Are you aware of the phenomenological penny wars? There's apparently some dispute about whether obliquely viewed coins have an elliptical appearance. I think they do, and am amazed that there's room for controversy. But apparently there is. See this for instance: http://www.faculty.ucr.edu/~eschwitz/SchwitzAbs/Flat.htm

Francoisedarras

Loved the Zombie Fight. I was surprised that Pete doesn't identify with Nagel's "What's it like to be...." criterion/'intuition pump'. I think it´s not obviously easier asking "What is it like to be another person?" than the bat question. Some might think, ´Well, it is OBVIOUSLY easier: It's intra-specific, so it's just about empathy'. But that misses Nagel's original insight (about subjectivity and perspectivism). Nagel's not looking for an argument from analogy, an inference. The worry might be that Nagel proves too much: "The reason is that every subjective phenomenon is essentially connected with a single point point of view". So maybe nobody knows what it's like to be anything! But in fact Nagel's argument against current reductions survives that awkward consequence.
Looking forward to Zombie Fight 2! Anyway, thanks.
Ralph Brooker
France

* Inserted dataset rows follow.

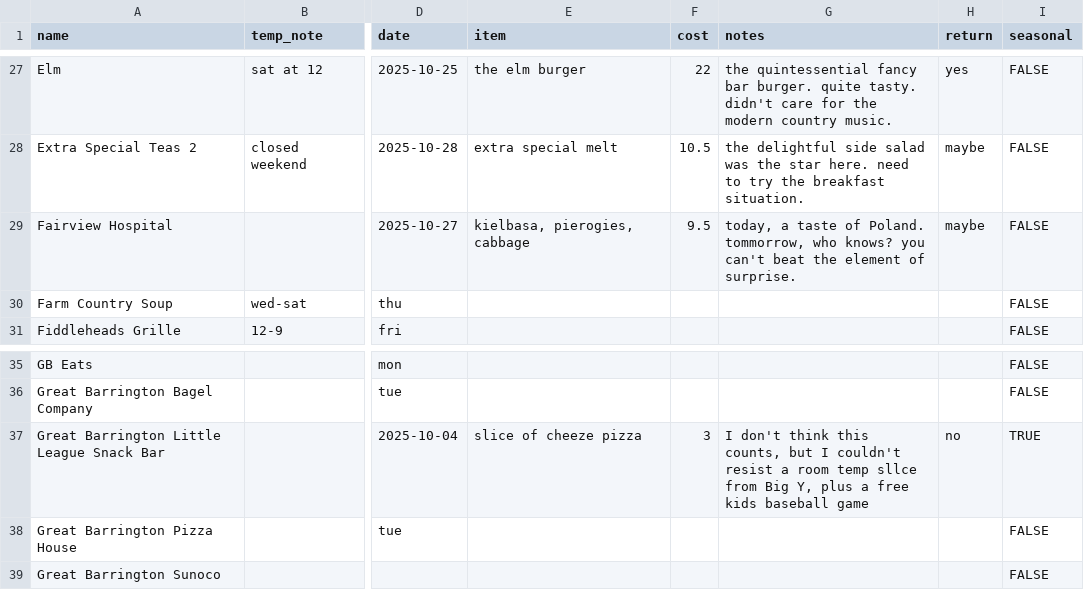
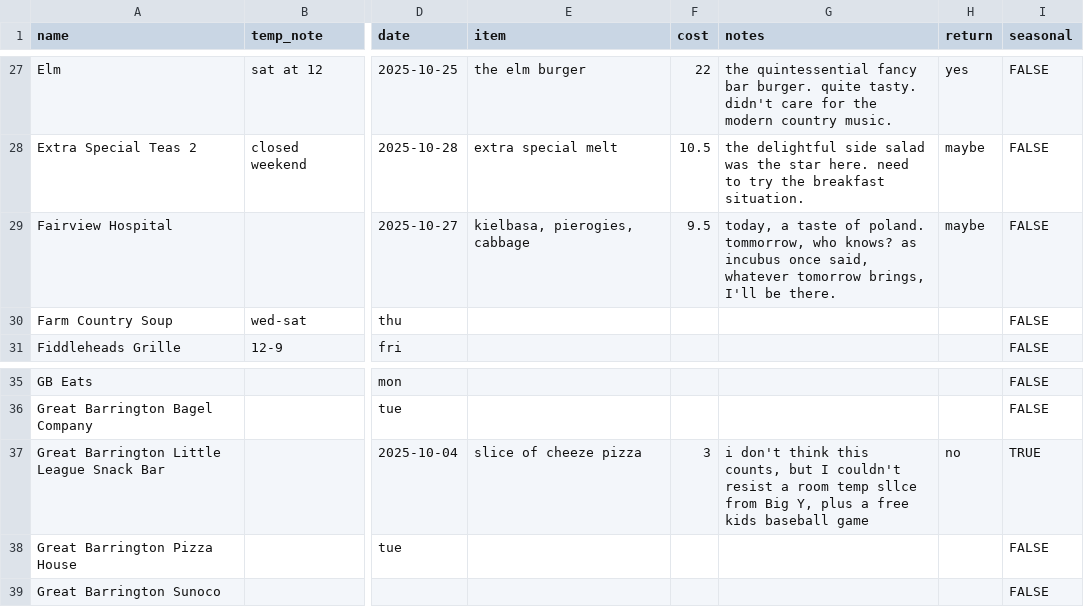
Before and after one commit to russellsamora/grazebarrington, a CSV file: src/data/places.csv, drawn as a sheet; only a part is shown, gaps mark what is left out; the diff names each change by its address in the sheet, - before the commit and + after, or states it on an @@ line.

```diff
--- a/src/data/places.csv
+++ b/src/data/places.csv
-G29 (notes): …taste of Poland. tommorrow, who knows? you can't beat the element of surprise.
+G29 (notes): …taste of poland. tommorrow, who knows? as incubus once said, whatever tomorrow brings, I'll be there.
-G37 (notes): I don't think…
+G37 (notes): i don't think…
```
Also changed, not shown: 12 other files.
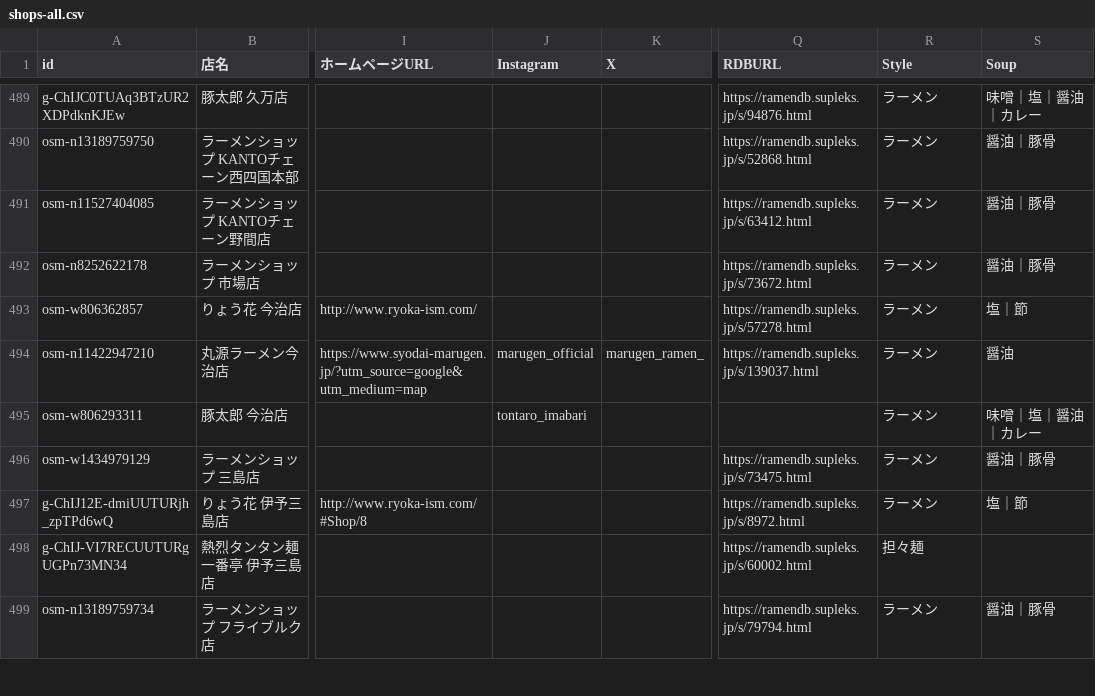
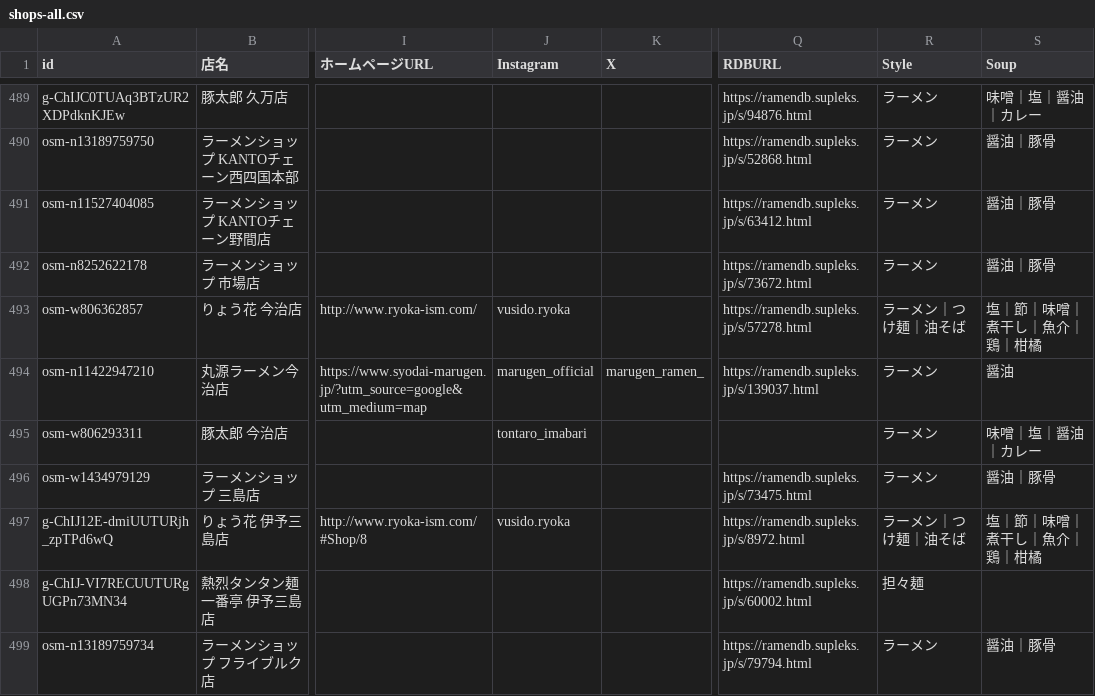
Before and after one commit to uskpn/ramen38, a CSV file: exports/shops-all.csv, drawn as a sheet; only a part is shown, gaps mark what is left out; the diff covers the shown part only; the diff names each change by its address in the sheet, - before the commit and + after, or states it on an @@ line.

```diff
--- a/exports/shops-all.csv
+++ b/exports/shops-all.csv
-J493 (Instagram): (empty)
+J493 (Instagram): vusido.ryoka
-R493 (Style): ラーメン
+R493 (Style): ラーメン｜つけ麺｜油そば
-S493 (Soup): 塩｜節
+S493 (Soup): 塩｜節｜味噌｜煮干し｜魚介｜鶏｜柑橘
-J497 (Instagram): (empty)
+J497 (Instagram): vusido.ryoka
-R497 (Style): ラーメン
+R497 (Style): ラーメン｜つけ麺｜油そば
-S497 (Soup): 塩｜節
+S497 (Soup): 塩｜節｜味噌｜煮干し｜魚介｜鶏｜柑橘
```
Also changed, not shown: 15 edited cells elsewhere in this file, 1 other file.
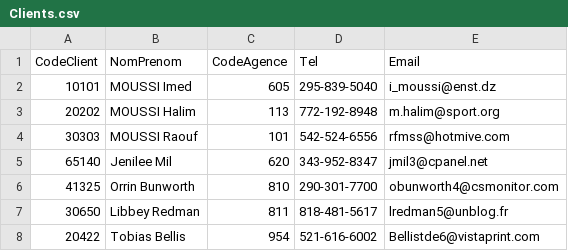
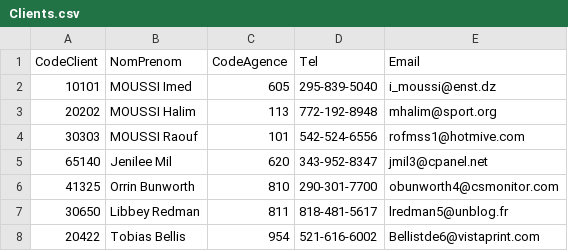
Before and after one commit to ImedMoussi/ATM-Machine-Project, a CSV file: CSV/Clients.csv, drawn as a sheet; only a part is shown.

```diff
--- a/CSV/Clients.csv
+++ b/CSV/Clients.csv
@@ -2,4 +2,4 @@ CodeClient,NomPrenom,CodeAgence,Tel,Email
 10101,MOUSSI Imed,605,295-839-5040,i_moussi@enst.dz
-20202,MOUSSI Halim,113,772-192-8948,m.halim@sport.org
-30303,MOUSSI Raouf,101,542-524-6556,rfmss@hotmive.com
+20202,MOUSSI Halim,113,772-192-8948,mhalim@sport.org
+30303,MOUSSI Raouf,101,542-524-6556,rofmss1@hotmive.com
 65140,Jenilee Mil,620,343-952-8347,jmil3@cpanel.net
```
Also changed, not shown: 3 other files.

Gary Williams

Regarding individual differences in visual imagination, William James wrote about this in Chapter 18 of Principles of Psychology, basing his writings on the psychological work of Francis Galton, who was famous for conducting "anthropometric tests" of individual differences.

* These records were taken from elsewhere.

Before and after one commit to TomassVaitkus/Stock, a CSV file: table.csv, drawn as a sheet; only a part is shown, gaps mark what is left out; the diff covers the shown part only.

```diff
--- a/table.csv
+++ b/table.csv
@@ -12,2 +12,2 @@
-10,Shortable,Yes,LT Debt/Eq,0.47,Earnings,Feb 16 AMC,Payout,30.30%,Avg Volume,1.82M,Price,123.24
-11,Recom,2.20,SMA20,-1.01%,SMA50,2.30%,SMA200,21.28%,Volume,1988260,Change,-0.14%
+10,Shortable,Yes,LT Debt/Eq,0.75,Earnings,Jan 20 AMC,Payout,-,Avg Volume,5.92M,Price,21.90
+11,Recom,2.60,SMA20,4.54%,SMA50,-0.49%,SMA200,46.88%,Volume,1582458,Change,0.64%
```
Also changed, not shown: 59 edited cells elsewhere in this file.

Daniel Brunson

I too fall into the 'no visual imagination' camp. Also, to follow up on Gary Williams' post, Peirce makes similar observations as James, and uses them as part of a critique of copy-theory empiricism. Here is a representative passage:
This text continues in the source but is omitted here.